Alas, because language is in a constant state of flux, a lexicographer’s work is never done. The first edition of the Oxford English Dictionary (OED), replete with 414,825 words, was completed in 1928 and ceremonial presentations were made to President Calvin Coolidge and His Majesty King George V. Supplements ensued […]
Articles written by: Howard Richler
Whereas all agree that a rose is a flower, it is not as clear what to call a tomato.
I first became aware of a penchant for political verbal diarrhea back in 1993. CBC journalist, Hana Gartner, was interviewing then Prime Minister Jean Chrétien.
It was 1931 when American architect Alfred Butts joined the bulging ranks of the unemployed. There just weren’t many buildings being erected so Butts decided to construct something else – a game for adults.
As this year marks the centenary of the commencement of First World War, it occurs to me that one of the reasons for the immense popularity of the television series Downton Abbey derives from the dynamic era it displayed in earlier seasons. During the helter-skelter years of WWI great social […]
Harris Academy, a girls’ high school in South London, wasn’t impressed by the manner its students were rendering the language of Shakespeare. To wit, last October it banned the use of slang by students throughout most of the institution. School principal Chris Everitt introduced this list of eight forbidden words […]
Fewer than one-third of English words stem from the original Anglo-Saxon word stock and to some extent the language’s ascendancy lies in the internationality of its words.

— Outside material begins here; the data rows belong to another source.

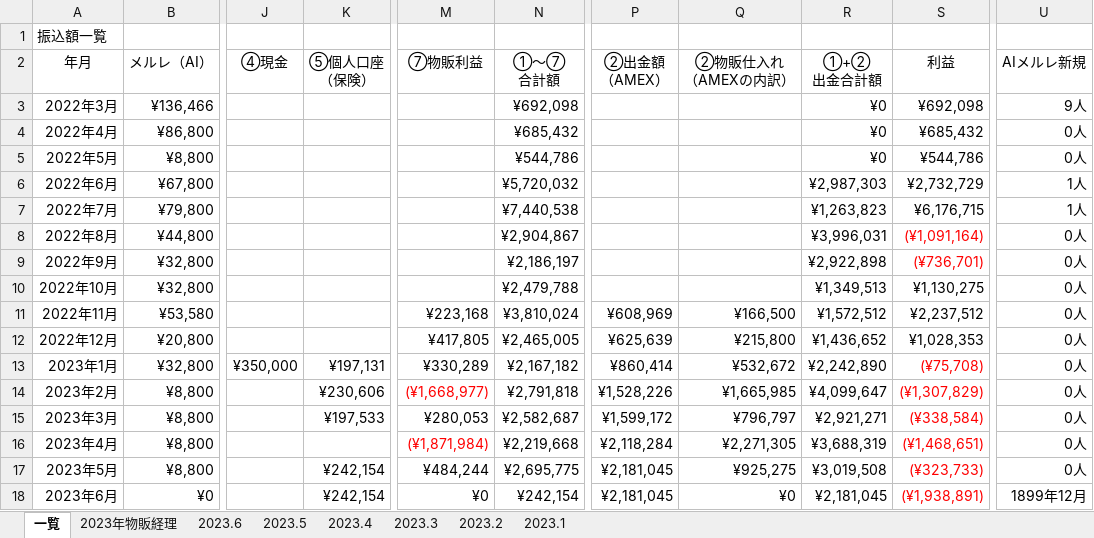
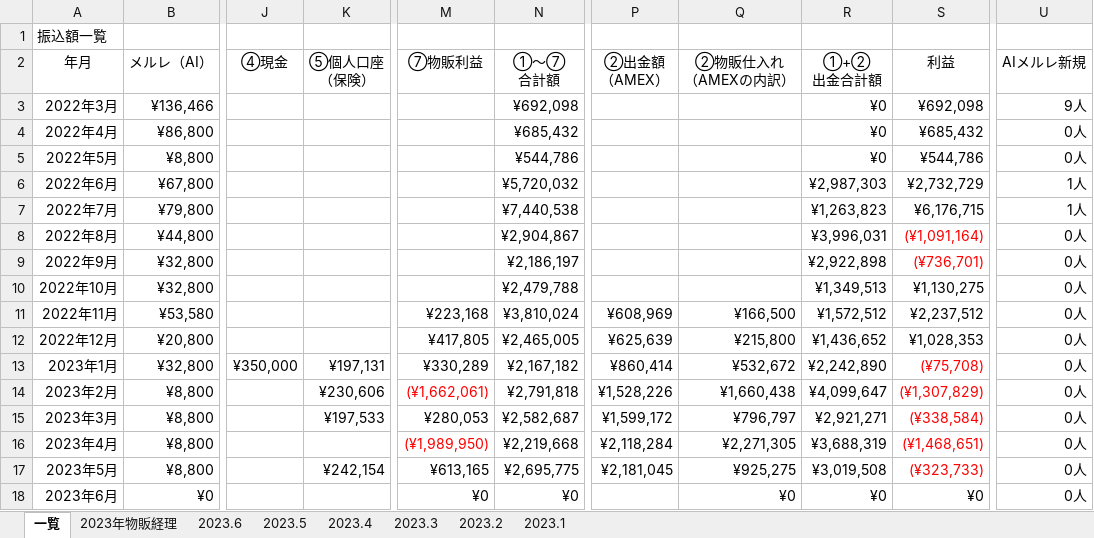
Before and after one commit to atsu0124shi/WorkFolder, an Excel workbook: 作業フォルダー/銀行振込、契約者一覧.xlsx, sheet 一覧, drawn as a sheet; only a part is shown, gaps mark what is left out; values as stored, in another font and other column widths than the file's, no borders; table styles not drawn; the diff names each change by its address in the sheet, - before the commit and + after, or states it on an @@ line.

```diff
--- a/作業フォルダー/銀行振込、契約者一覧.xlsx (sheet 一覧)
+++ b/作業フォルダー/銀行振込、契約者一覧.xlsx (sheet 一覧)
-M14 (⑦物販利益): (¥1,668,977)
+M14 (⑦物販利益): (¥1,662,061)
-Q14 (②物販仕入れ （AMEXの内訳）): ¥1,665,985
+Q14 (②物販仕入れ （AMEXの内訳）): ¥1,660,438
-M16 (⑦物販利益): (¥1,871,984)
+M16 (⑦物販利益): (¥1,989,950)
-M17 (⑦物販利益): ¥484,244
+M17 (⑦物販利益): ¥613,165
-K18 (⑤個人口座 （保険）): ¥242,154
+K18 (⑤個人口座 （保険）): (empty)
-N18 (①～⑦ 合計額): ¥242,154
+N18 (①～⑦ 合計額): ¥0
-P18 (②出金額 （AMEX）): ¥2,181,045
+P18 (②出金額 （AMEX）): (empty)
-R18 (①+② 出金合計額): ¥2,181,045
+R18 (①+② 出金合計額): ¥0
-S18 (利益): (¥1,938,891)
+S18 (利益): ¥0
-S18 text colour: #FF0000
+S18 text colour: black
-U18 (AIメルレ新規): 1899年12月
+U18 (AIメルレ新規): 0人
```
Also changed, not shown: sheet 2023年物販経理.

Even with its grammatical irregularities and illogical pronunciation and spelling, English is best suited to be the world’s bridge tongue because of its […]